SOURCE INFORMATION:
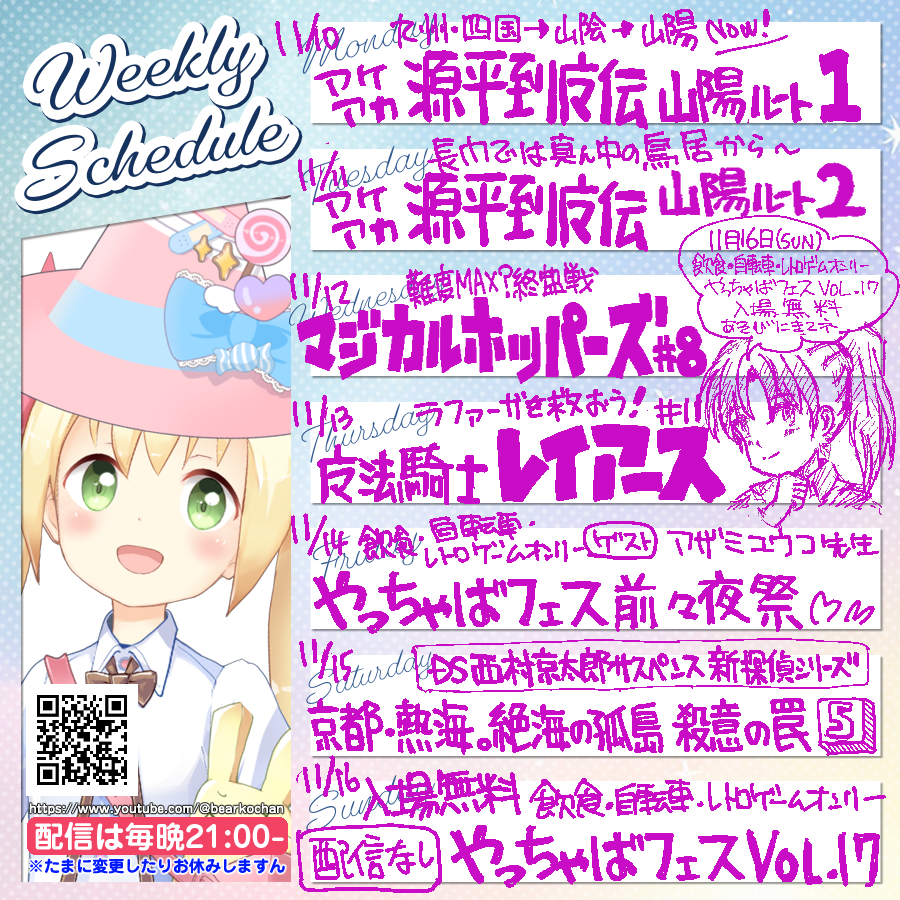
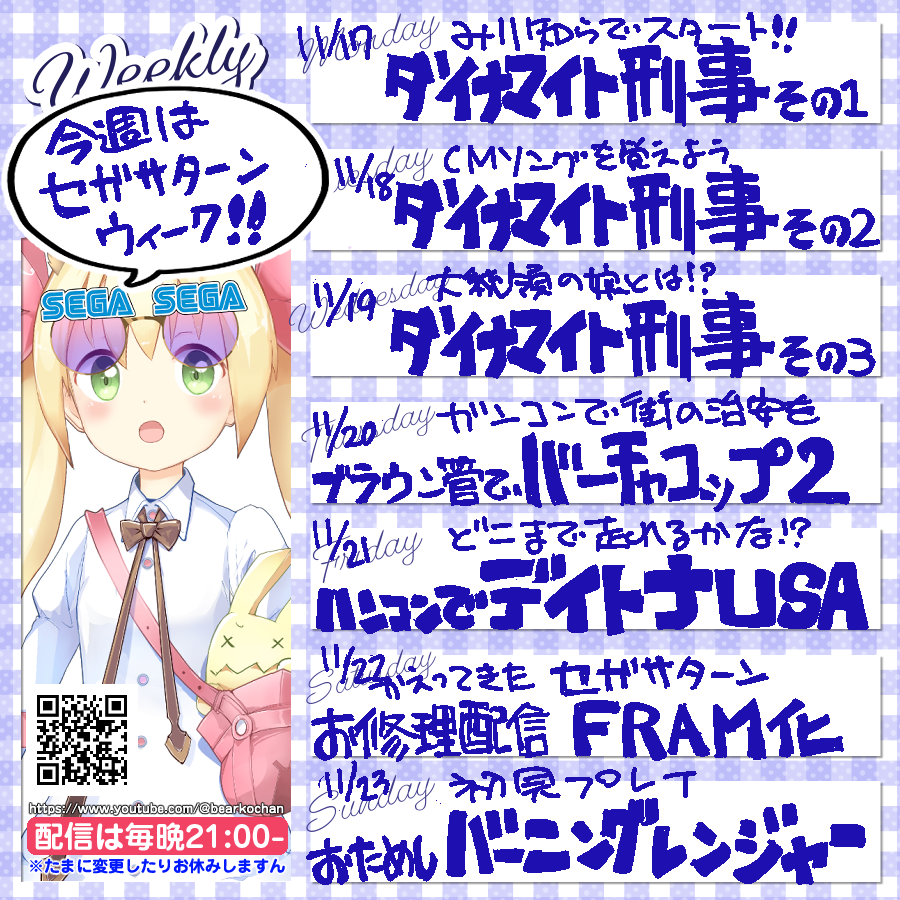
Daily update on 2025-11-17 14:00:00

diff --git a/index.html b/index.html
@@ -59,7 +59,21 @@
         </div>
 
         <!-- (今後の配信予定)ライブ配信セクション -->
-                                                
+                <div class="live-streams">            <h2>今後の配信予定</h2>                            <a href="https://www.youtube.com/watch?v=r2BaNuZFwe8" class="link-button live-stream-button" target="_blank">
+                    <div class="link-content">
+                        <h3>【セガ誕生週を祝おう!!】ダイナマイト刑事 《パート1》</h3>
+                        <h4>2025年11月17日(月) 21時00分 [配信予定]</h4>
+                    </div>
+                    <div class="link-icon">
+                        <img src="https://i.ytimg.com/vi/r2BaNuZFwe8/maxresdefault_live.jpg" alt="Thumbnail" class="stream-thumbnail">
+                    </div>
+                    <div class="link-content">
+                        <p>11月22日はセガサターンの発売日! そんな訳で今週はセガサターンのいろんな作品で遊びましょっ 第一弾は「ダイナマイト刑事」。ファンの多い本作を、まるっきり初見プレイで体験していきますよ〜!!
+
+</p>
+                    </div>
+                </a>
+                    </div>
         <!-- (配信アーカイブ)ライブ配信セクション -->
         <div class="live-streams">
             <h2>配信アーカイブ (最新20件)</h2>
@@ -323,20 +337,6 @@
                     </div>
                     <div class="link-content">
                         <p>人は徳を積み重ねる事により運気を引き寄せるッ PS・SSオリパでレアソフトをゲットしましょーう!! うおおおッ!!
-
-</p>
-                    </div>
-                </a>
-                            <a href="https://www.youtube.com/watch?v=hTPuqNnmTus" class="link-button live-stream-button" target="_blank">
-                    <div class="link-content">
-                        <h3>DS西村京太郎サスペンス 新探偵シリーズ「京都・熱海・絶海の孤島 殺意の罠」 (FILE 2)</h3>
-                        <h4>2025年10月25日(土) 21時01分 [アーカイブ]</h4>
-                    </div>
-                    <div class="link-icon">
-                        <img src="https://i.ytimg.com/vi/hTPuqNnmTus/maxresdefault.jpg" alt="Thumbnail" class="stream-thumbnail">
-                    </div>
-                    <div class="link-content">
-                        <p>西村京太郎先生 原案・監修・TECMO制作による本格サスペンスで謎を解き明かそう!  四畳半の迷宮で発生した殺●事件。犯人は一体誰〜!?
 
 </p>
                     </div>
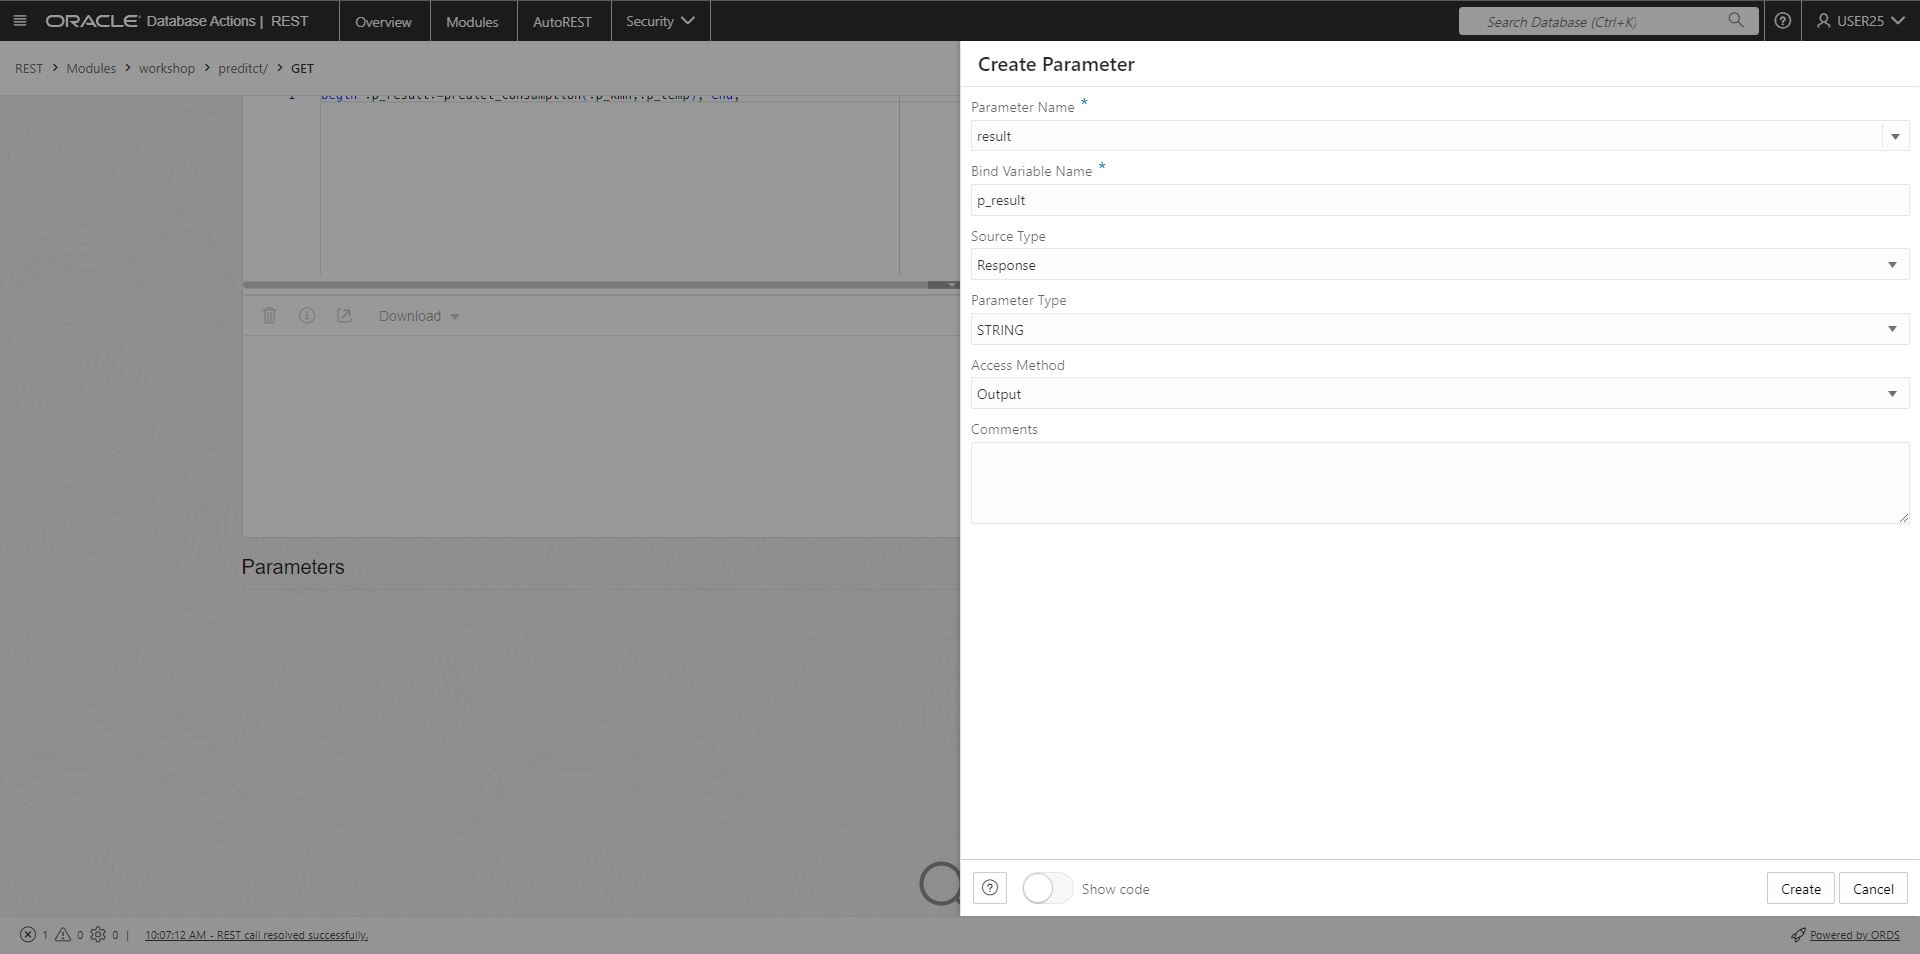
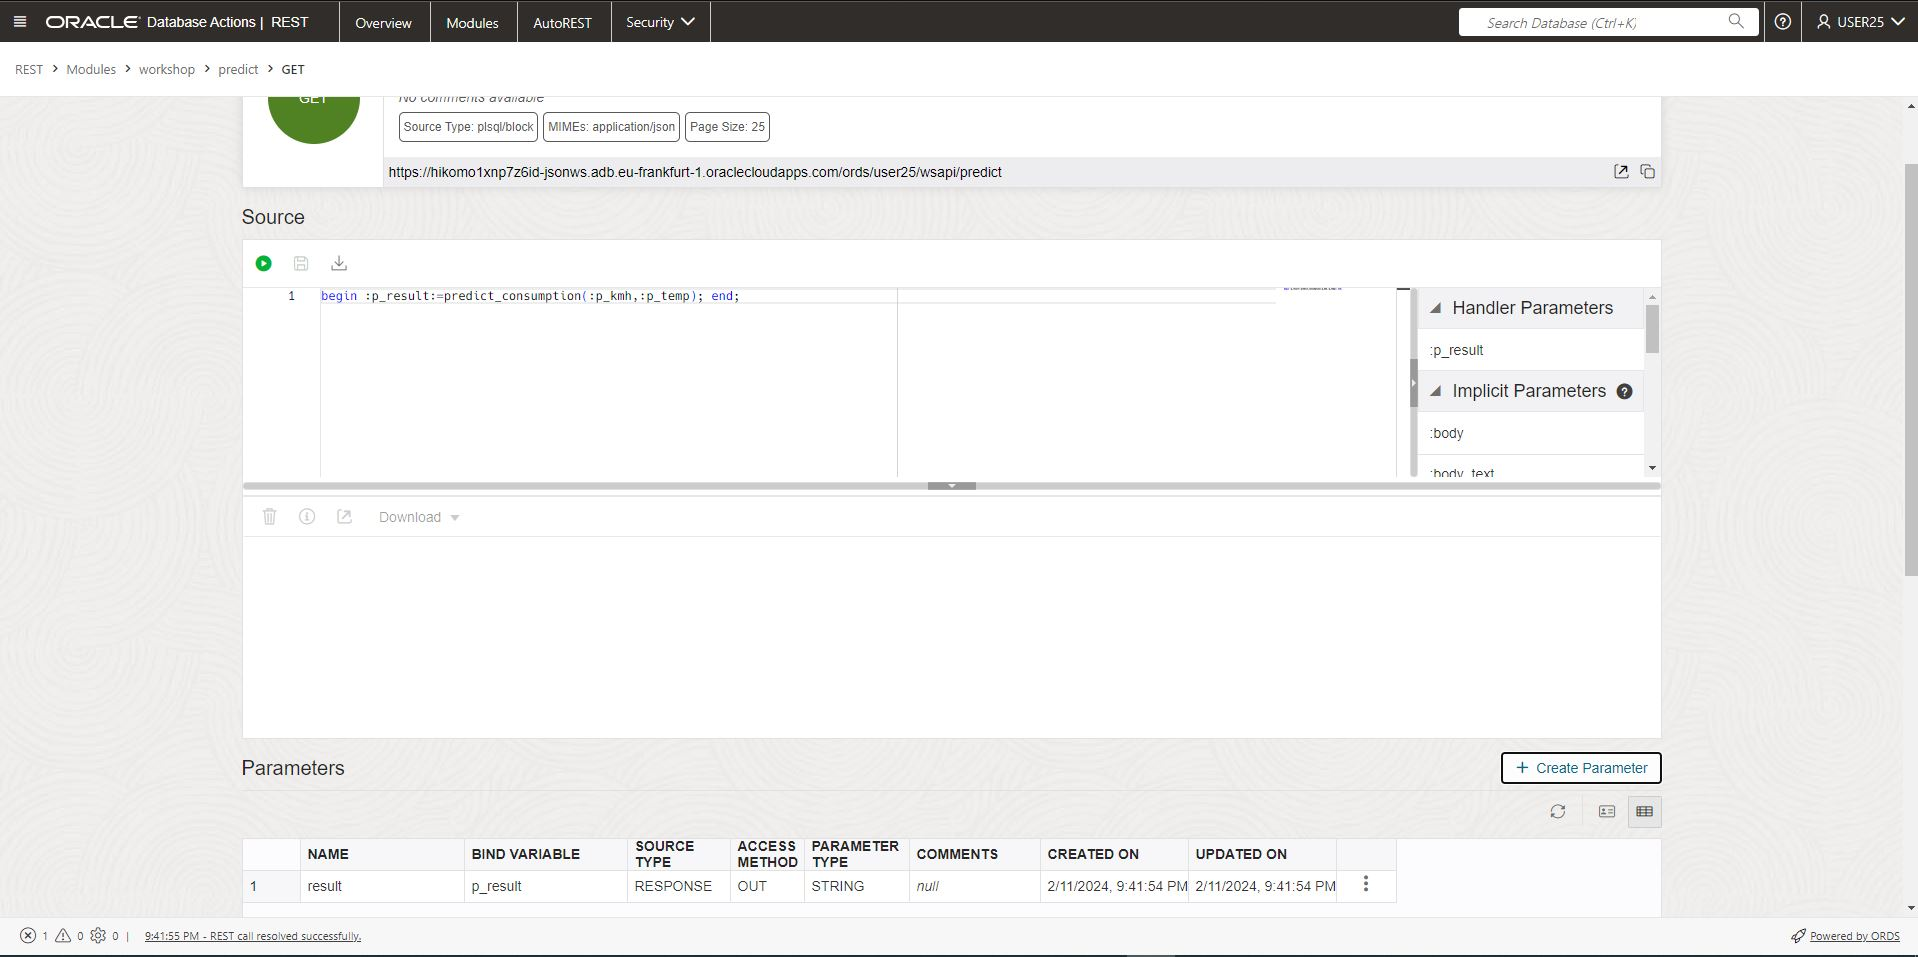
1202-V1

diff --git a/images/hello.html b/images/hello.html
@@ -1,0 +1,3 @@
+<BODY>
+hello world
+</BODY>

diff --git a/labs/ords.md b/labs/ords.md
@@ -12,21 +12,22 @@ Navigate to the ORDS screen in dbactions
 
 ![ORDS Screen](../images/ords1.JPG)
 
-![ORDS Screen](../images/ords2.JPG)
+Select modules from top menu  
 
-Slect modules from top menu  
+![ORDS Screen](../images/ords2.JPG)
 
 ![ORDS Screen](../images/ords3.JPG)
   
-Clik crate module, enter name "workshop", leave the rest, click create  
+Clik create module, enter name "workshop", leave the rest, click create  
 
 ![ORDS Screen](../images/ords4.JPG)
   
-Module created  
+Module created, In the workshop title, select create template
 
 ![ORDS Screen](../images/ords5.JPG)
-  
-Click on "create teplate"  
+
+You will now create the tempkmh REST API with POST  
+Click on "create template"  
 
 ![ORDS Screen](../images/ords6.JPG)
   
@@ -34,16 +35,89 @@ Enter Template name "tempkmh", click create
 
 ![ORDS Screen](../images/ords7.JPG)
   
-Select create handler, select POST and add PL/SQL statement  
+Click create handler, select POST and add PL/SQL statement:  
 
-'begin insert into logdata (temp,kmh) values(:temp,:kmh); commit; end;
-  ![ORDS Screen](../images/ords12.JPG)
-  
-Select on MIMEs Allowed  
+`begin insert into logdata (temp,kmh) values(:temp,:kmh); commit; end;`  
 
-![ORDS Screen](../images/ords14.JPG)
+![ORDS Screen](../images/ords8.JPG)
+ 
+![ORDS Screen](../images/ords9.JPG)
+
+Navigate to MIMEs allowed and select application/json and click add  
   
-Well done, first API created  
+![ORDS Screen](../images/ords10.JPG)
+
+![ORDS Screen](../images/ords11.JPG)
+
+![ORDS Screen](../images/ords12.JPG)
+
+The first REST API handlers is complete
+
+![ORDS Screen](../images/ords13.JPG)
+
+Well done, first API created, navigate back to "workshop"    
+  
+![ORDS Screen 14](../images/ords14.JPG)
+  
+Repeat the steps for creating the temp REST API with POST  
+
 ![ORDS Screen](../images/ords15.JPG)
 
 ![ORDS Screen](../images/ords16.JPG)
+
+Enter the PL/SQL below in the handler:  
+
+`begin insert into logdata (temp) values(:temp); commit; end;` 
+
+![ORDS Screen](../images/ords16.JPG)
+
+![ORDS Screen](../images/ords17.JPG)
+
+![ORDS Screen](../images/ords18.JPG)
+
+![ORDS Screen](../images/ords19.JPG)
+
+The REST API temp is added.  
+
+![ORDS Screen](../images/ords20.JPG)  
+
+Repeat the steps and add REST API kmh, POST. 
+Add the following PL/SQL in the POST handler:  
+`begin insert into current_speed (kmh) values(:kmh); commit; end;` 
+
+![ORDS Screen](../images/ords21.JPG)
+
+![ORDS Screen](../images/ords22.JPG)
+
+![ORDS Screen](../images/ords23.JPG)
+
+![ORDS Screen](../images/ords24.JPG)
+
+![ORDS Screen](../images/ords25.JPG)
+
+The last REST API, preditct GET deviates a bit.  
+This REST API select ad value with a PL/SQL having two input query parameters
+
+Repeat the steps and add REST API predict, GET. 
+Add the following PL/SQL in the POST handler:  
+`begin :p_result:=predict_consumption(:p_kmh,:p_temp); end;` 
+
+![ORDS Screen](../images/ords30.JPG)
+
+![ORDS Screen](../images/ords31.JPG)
+
+![ORDS Screen](../images/ords32.JPG)
+
+![ORDS Screen](../images/ords33.JPG)
+
+![ORDS Screen](../images/ords34.JPG)
+
+The GET REST API needs to define the return value from the PL/SQL function as a parameter  
+Create the parameter:  
+
+![ORDS Screen](../images/ords34.JPG)
+
+![ORDS Screen](../images/ords35.JPG)
+
+
+

diff --git a/labs/lab4.md b/labs/lab4.md
@@ -25,13 +25,13 @@ One simple tool is Code with Mu
 The command-line Python script inserts into either the logdata or current_speed tables, or lists the last 25 records from logdata  
 Usage:  
 Get the 25 latest records from logdata  
-`python simulate.py --url https://<myadb url>/ords/user25/wsapi/temp  
+`python simulate.py --url https://<myadb url>/ords/user25/wsapi/temp` 
 Create new logdata record with temp and speed  
-`python simulate.py --url https://<myadb url>/ords/user25/wsapi/temp --temp 23  --kmh 74
+`python simulate.py --url https://<myadb url>/ords/user25/wsapi/temp --temp 23  --kmh 74` 
 Create new logdata record, but apply latest record in current_speed as speed  
-`python simulate.py --url https://<myadb url>/ords/user25/wsapi/temp --temp 23
+`python simulate.py --url https://<myadb url>/ords/user25/wsapi/temp --temp 23` 
 Create new record in the current_speed table  
-`python simulate.py --url https://<myadb url>/ords/user25/wsapi/temp --speed 75
+`python simulate.py --url https://<myadb url>/ords/user25/wsapi/temp --speed 75` 
 
 ## Arduino instructions
 

diff --git a/labs/dataload.md b/labs/dataload.md
@@ -4,11 +4,11 @@ Navigate to Database Actions and click on data load
 
 ![DataLoad](images/dl1.jpg)
 
-Drag and drop kjoredataV2.xlsx into the file area
+Drag and drop kjoredataV2.xlsx into the file area, and click on upload
 
 ![DataLoad](images/dl2.jpg)
 
-Click on upload
+Select settings
 
 ![DataLoad](images/dl3.jpg)
 
@@ -16,7 +16,7 @@ Accept defaults an click next
 
 ![DataLoad](images/dl4.jpg)
 
-Change to load into existing table, corect date format
+Change to load into existing table, correct date format, save settings
 
 ![DataLoad](images/dl5.jpg)
 
@@ -24,12 +24,11 @@ Run the upload
 
 ![DataLoad](images/dl6.jpg)
 
-Upload completed without errors
+Upload completed without errors, verify number of rows, 82 rows should be loaded
 
 ![DataLoad](images/dl7.jpg)
 
-Verify number of rows, 82 rows should be loaded
 
-![DataLoad](images/dl8.jpg)
+
 
 

diff --git a/labs/lab1.md b/labs/lab1.md
@@ -22,9 +22,9 @@ The URL to database actions, with SQL, ML and ORDS in this example will be:
 `jsonws.adb.eu-frankfurt-1.oraclecloudapps.com/ords/user25/_sdw/?nav=worksheet`
 
 3 tables are needed for the labs:  
-. collected_data  the data collection used for Machine Learning
-. logdata         dataletion from "car" aka device
-. current_speed   Teh device used in the lab only collects temp. When inserting into logd data if kmh is missing, the insert will fetch from current_speed
+ - trip  the data collection used for Machine Learning
+- logdata         dataletion from "car" aka device
+- current_speed   Teh device used in the lab only collects temp. When inserting into logd data if kmh is missing, the insert will fetch from current_speed
 
 Logon and navigate to SQL:  
 

diff --git a/labs/lab3.md b/labs/lab3.md
@@ -17,7 +17,7 @@ Complete lab 1
 ## Instructions
 
 The lab consists of two elements:
-- Load the training data
+- Load the training data into the trip table
 - Build the ORDS environment
 
 
@@ -25,11 +25,11 @@ The lab consists of two elements:
 
 Locate the file kjoredataV2.xlsx on your cloned git repo
 
-Run the instructions from ![Instructions](labs/dataload.md)
+Run the instructions from ![Instructions](dataload.md)
 
 ## Create the ORDS REST Envrionment
 
-Run the instructions from ![Instructions](labs/ords.md)
+Run the instructions from ![Instructions](ords.md)
 
 ## Verification of the ORDS REST API with curl
 

diff --git a/README.md b/README.md
@@ -65,6 +65,8 @@ The URL to the APEX Worksapace is:
 `https://<your ATP instance>.adb.eu-frankfurt-1.oraclecloudapps.com/ords/r/apex/workspace-sign-in/oracle-apex-sign-in?session=106975469353731`
 
 ![APEX logon](images/apex_logon.jpg)  
+  
+
 ![APEX workspace](images/apex_workspace.jpg)
 
 ## Workshop part 6
@@ -80,10 +82,13 @@ Run APEX app and visualize prediction
 ## Pictures
 
   
-Picture of the device
+
   
 ![Arduino](images/arduino.jpg?raw=true "Title")
   
-Picture of the car
+  The device
+  
   
 ![BMW](images/bmw.jpg?raw=true "Title")
+  
+  Der Wagen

ACTION ITEM:
Show each line of the material that includes the string "will" by copying it.

SOLUTION FOR THIS EXERCISE:
+You will now create the tempkmh REST API with POST  
@@ -22,9 +22,9 @@ The URL to database actions, with SQL, ML and ORDS in this example will be:
-. current_speed   Teh device used in the lab only collects temp. When inserting into logd data if kmh is missing, the insert will fetch from current_speed
+- current_speed   Teh device used in the lab only collects temp. When inserting into logd data if kmh is missing, the insert will fetch from current_speed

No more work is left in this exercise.